### Required action
Every line in the listing below that holds the word "type" should be returned.

### Record extracts

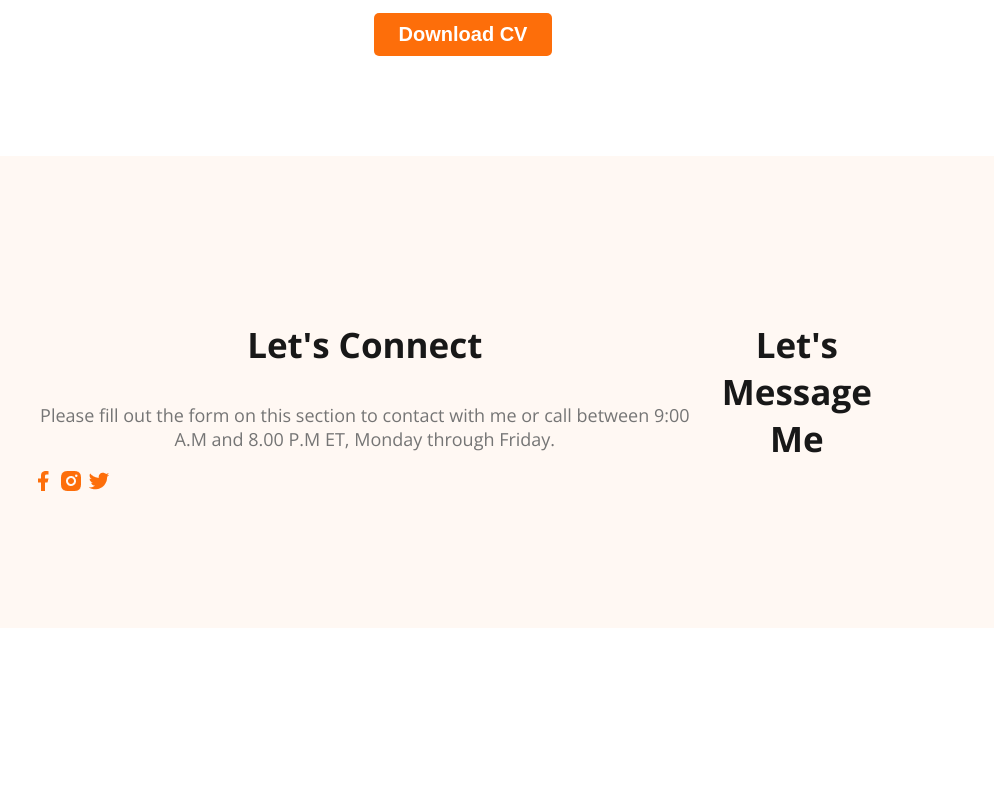
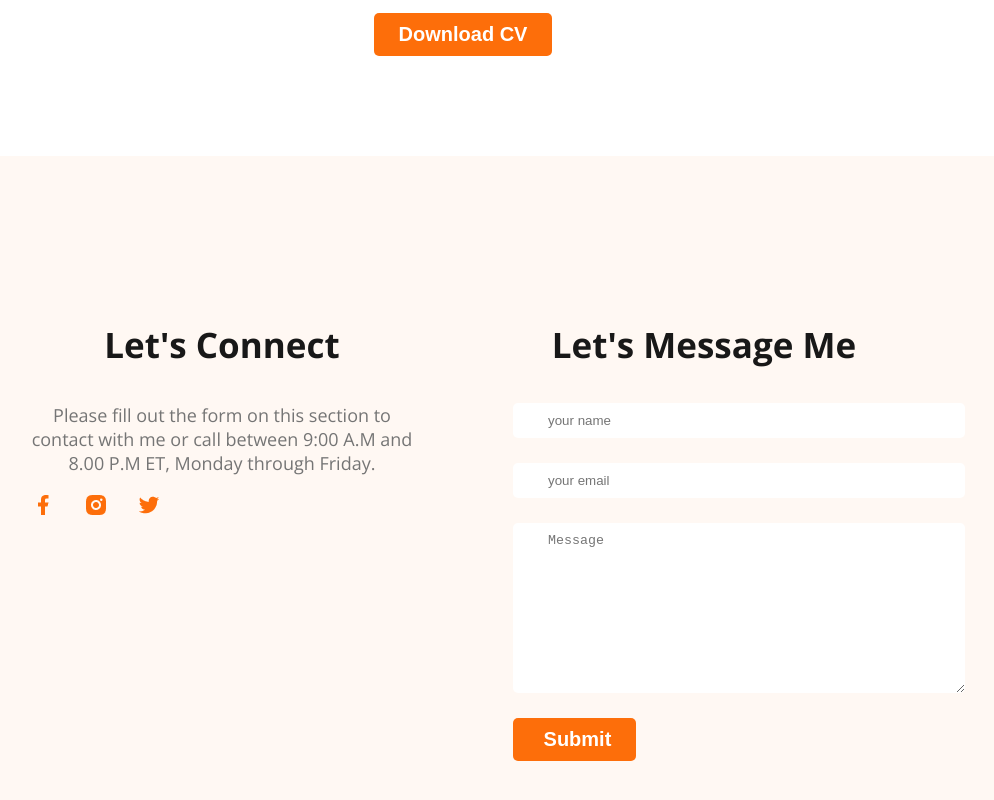
Before and after one commit to 14alim/developer-protfolio, a plain HTML site: page index.html in a window 1280 px wide. Shown: the part 2860-3660 px from the top of the page, without its empty margins (177-1171 px from the left). Before the commit the page ends 3496 px from the top, so only its background shows below. Drawn offline with nearby package versions, Linux system fonts and the light colour scheme.

Commit message:
finish footer

```diff
--- a/index.html
+++ b/index.html
@@ -171,6 +171,12 @@
         </div>
         <div class="footer-column">
             <h3 class="section-title">Let's Message Me</h3>
+            <form class="contact" action="">
+                <input type="text" name="" id="" placeholder="your name">
+                <input type="email" name="" placeholder="your email" id="">
+                <textarea name="" id="" cols="30" rows="10" placeholder="Message"></textarea>
+                <input class="btn-primary" type="submit" value=" Submit">
+            </form>
         </div>
     </footer>
 
--- a/styles/protfolio.css
+++ b/styles/protfolio.css
@@ -175,26 +175,51 @@ main section {
     font-weight: 700;
     margin-bottom: 10px;
 }
+
 .resume-item-institute {
     margin-bottom: 20px;
     margin-top: 0px;
 }
+
 .resume-item-description,
 .resume-item-institute {
     color: #757575;
 }
-.resume-container hr{
+
+.resume-container hr {
     margin: 30px 0px;
 }
-.download-cv{
+
+.download-cv {
     text-align: center;
     margin-top: 50px;
 }
 
 /* footer style */
-footer{
+footer {
     display: flex;
+    gap: 100px;
     background: #FFF8F3;
     padding: 130px 200px;
     margin-top: 100px;
 }
+
+.footer-column {
+    width: 50%;
+}
+
+.contact input[type="text"], .contact input[type="email"],
+textarea {
+    display: block;
+    margin-bottom: 25px;
+    padding: 10px 35px;
+    color: #757575;
+    border-radius: 5px;
+    background: #FFF;
+    border: 0;
+    width: 100%;
+}
+
+.social-links a{
+    margin-right: 25px;
+}
```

### Task output
+                <input type="text" name="" id="" placeholder="your name">
+                <input type="email" name="" placeholder="your email" id="">
+                <input class="btn-primary" type="submit" value=" Submit">
+.contact input[type="text"], .contact input[type="email"],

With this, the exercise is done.